A thunderstorm and days of rain, which eroded and finally collapsed the lava dome atop the 3,676-metre (12,060ft) Semeru, triggered the eruption, said Eko Budi Lelono, who heads the geological survey centre.

He said flows of searing gas and lava travelled up to 800 metres (2,624ft) to a nearby river at least twice on Saturday.

People were advised to stay 5km from the crater’s mouth, the agency said.

“Thick columns of ash have turned several villages to darkness,” said Lumajang district head Thoriqul Haq.

Several hundred people were moved to temporary shelters or left for other safe areas, he said, adding that a power blackout hampered the evacuation.

The debris and lava mixed with rainfall formed thick mud that destroyed the main bridge connecting Lumajang and the neighbouring district of Malang, as well as a smaller bridge, Mr Haq said.
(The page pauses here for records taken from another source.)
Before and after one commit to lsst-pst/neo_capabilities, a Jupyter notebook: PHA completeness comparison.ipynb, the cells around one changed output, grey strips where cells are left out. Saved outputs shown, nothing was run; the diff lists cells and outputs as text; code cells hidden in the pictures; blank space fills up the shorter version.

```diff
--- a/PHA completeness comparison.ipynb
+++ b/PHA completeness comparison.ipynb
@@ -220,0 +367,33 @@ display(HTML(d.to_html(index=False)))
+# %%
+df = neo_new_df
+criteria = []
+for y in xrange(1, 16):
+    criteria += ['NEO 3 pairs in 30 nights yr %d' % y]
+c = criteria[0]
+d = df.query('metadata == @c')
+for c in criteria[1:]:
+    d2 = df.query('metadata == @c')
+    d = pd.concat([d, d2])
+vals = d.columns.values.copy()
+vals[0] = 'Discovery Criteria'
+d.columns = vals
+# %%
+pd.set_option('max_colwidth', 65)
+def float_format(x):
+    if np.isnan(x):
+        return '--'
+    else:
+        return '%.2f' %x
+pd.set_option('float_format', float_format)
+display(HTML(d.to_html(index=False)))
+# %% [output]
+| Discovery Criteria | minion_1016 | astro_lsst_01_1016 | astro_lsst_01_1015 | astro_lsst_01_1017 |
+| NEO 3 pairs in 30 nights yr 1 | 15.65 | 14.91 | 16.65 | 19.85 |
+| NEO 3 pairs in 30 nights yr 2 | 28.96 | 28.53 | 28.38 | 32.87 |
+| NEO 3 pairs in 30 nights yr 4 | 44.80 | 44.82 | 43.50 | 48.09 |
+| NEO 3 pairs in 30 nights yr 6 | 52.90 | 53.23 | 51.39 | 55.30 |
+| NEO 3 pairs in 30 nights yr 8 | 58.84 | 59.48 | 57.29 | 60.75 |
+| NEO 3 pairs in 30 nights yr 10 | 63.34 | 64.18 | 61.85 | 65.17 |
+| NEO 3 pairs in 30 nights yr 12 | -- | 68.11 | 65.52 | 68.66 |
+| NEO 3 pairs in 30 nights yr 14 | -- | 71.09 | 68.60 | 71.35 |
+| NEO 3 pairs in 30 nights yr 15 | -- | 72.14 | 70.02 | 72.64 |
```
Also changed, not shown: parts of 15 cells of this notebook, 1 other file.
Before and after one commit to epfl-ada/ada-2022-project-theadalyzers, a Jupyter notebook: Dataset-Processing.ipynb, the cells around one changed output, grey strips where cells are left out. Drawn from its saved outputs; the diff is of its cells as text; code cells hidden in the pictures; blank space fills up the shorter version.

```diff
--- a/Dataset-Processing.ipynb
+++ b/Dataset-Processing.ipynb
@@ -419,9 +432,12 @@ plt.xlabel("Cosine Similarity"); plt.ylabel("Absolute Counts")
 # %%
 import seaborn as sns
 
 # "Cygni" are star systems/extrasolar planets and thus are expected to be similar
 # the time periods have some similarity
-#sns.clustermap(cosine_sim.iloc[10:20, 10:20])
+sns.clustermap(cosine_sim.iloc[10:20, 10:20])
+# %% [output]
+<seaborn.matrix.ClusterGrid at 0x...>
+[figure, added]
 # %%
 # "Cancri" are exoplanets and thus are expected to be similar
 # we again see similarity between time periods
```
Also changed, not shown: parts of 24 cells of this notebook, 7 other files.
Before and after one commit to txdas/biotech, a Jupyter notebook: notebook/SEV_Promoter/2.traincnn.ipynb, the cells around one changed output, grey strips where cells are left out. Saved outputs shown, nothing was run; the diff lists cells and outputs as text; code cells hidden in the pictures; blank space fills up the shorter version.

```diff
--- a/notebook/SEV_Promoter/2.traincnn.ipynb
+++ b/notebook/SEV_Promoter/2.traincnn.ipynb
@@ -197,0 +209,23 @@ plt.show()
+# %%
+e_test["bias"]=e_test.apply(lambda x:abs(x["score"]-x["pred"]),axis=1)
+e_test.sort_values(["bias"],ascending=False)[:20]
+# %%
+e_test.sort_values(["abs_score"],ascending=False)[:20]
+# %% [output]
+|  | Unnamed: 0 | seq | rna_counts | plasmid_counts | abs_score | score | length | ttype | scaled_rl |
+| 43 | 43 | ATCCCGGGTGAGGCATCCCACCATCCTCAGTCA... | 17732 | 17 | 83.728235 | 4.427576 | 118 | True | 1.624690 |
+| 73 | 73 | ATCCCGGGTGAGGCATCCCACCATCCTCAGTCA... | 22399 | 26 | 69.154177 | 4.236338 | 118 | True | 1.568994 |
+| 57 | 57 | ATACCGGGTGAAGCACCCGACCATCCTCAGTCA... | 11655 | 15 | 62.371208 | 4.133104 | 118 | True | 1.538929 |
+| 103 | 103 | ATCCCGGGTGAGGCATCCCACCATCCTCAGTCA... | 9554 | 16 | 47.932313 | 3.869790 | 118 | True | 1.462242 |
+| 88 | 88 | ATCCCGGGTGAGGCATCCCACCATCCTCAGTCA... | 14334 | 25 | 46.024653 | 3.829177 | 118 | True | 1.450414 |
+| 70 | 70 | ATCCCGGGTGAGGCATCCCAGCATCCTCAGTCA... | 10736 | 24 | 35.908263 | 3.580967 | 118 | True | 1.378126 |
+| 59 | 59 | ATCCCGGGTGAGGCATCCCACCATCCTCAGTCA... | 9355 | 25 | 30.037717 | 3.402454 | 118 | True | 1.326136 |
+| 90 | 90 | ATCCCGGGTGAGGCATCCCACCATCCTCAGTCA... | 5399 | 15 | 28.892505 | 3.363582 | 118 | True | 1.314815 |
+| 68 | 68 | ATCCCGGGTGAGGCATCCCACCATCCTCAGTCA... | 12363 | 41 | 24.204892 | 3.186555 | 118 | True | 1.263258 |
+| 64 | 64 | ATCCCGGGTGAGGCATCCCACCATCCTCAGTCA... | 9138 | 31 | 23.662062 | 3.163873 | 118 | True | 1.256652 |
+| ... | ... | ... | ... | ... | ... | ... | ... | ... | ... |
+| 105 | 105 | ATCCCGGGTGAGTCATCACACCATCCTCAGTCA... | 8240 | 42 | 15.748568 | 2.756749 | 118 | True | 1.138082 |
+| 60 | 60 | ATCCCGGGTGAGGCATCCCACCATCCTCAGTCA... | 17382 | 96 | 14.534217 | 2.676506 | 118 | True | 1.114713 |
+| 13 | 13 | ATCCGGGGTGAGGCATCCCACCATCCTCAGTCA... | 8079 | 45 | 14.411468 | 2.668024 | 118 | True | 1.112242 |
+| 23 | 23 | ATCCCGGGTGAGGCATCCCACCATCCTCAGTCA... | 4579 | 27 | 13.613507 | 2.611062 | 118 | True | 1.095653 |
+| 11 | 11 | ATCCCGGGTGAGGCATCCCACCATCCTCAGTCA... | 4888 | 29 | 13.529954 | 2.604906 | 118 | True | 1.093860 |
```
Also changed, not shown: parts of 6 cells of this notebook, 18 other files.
A truck buried under volcanic ash from the Mount Semeru eruption. Photograph: Ammar/EPA
A truck buried under volcanic ash from the Mount Semeru eruption. Photograph: Ammar/EPA

Despite an increase in activity since Wednesday, Semeru’s alert status had remained at the third highest of four levels since it began erupting last year, and Indonesia’s Volcanology Centre for Geological Hazard Mitigation did not raise it this week, Mr Lelono said.

Mr Liswanto, the head of Semeru’s monitoring post, said his office had informed the community and the miners that hot ash could tumble down from Semeru’s crater at any time, after sensors picked up increased activity in the past week.

‘Everything dark’

But some residents who fled to a government shelter near Lumajang district’s head office said authorities did not convey any information to them about the volcano’s activities.

“Suddenly everything went dark, the bright afternoon turned into night. A rumbling sound and heat forced us to run to the mosque,” said Fatmah, a resident who fled to the shelter from Curah Kobokan, about three miles from the crater. “It was a far stronger eruption than in January.”

Transport ministry spokeswoman Adita Irawati said her office issued a notice on Saturday for all airlines to avoid routes near the volcano.

She said flight operations are still running as scheduled and that authorities will continue to monitor the situation.

The Darwin Volcanic Ash Advisory Centre said the spread of volcanic ash from Mount Semeru was detected to the southwest moving at a speed of 50 knots.

Television reports showed people screaming and running under a huge ash cloud, their faces wet from rain mixed with volcanic dust.

The last time Semeru erupted, in January, there were no casualties.

Indonesia, an archipelago of more than 270 million people, is prone to earthquakes and volcanic activity because it sits along the Pacific Ring of Fire, a horseshoe-shaped series of fault lines. – Associated Press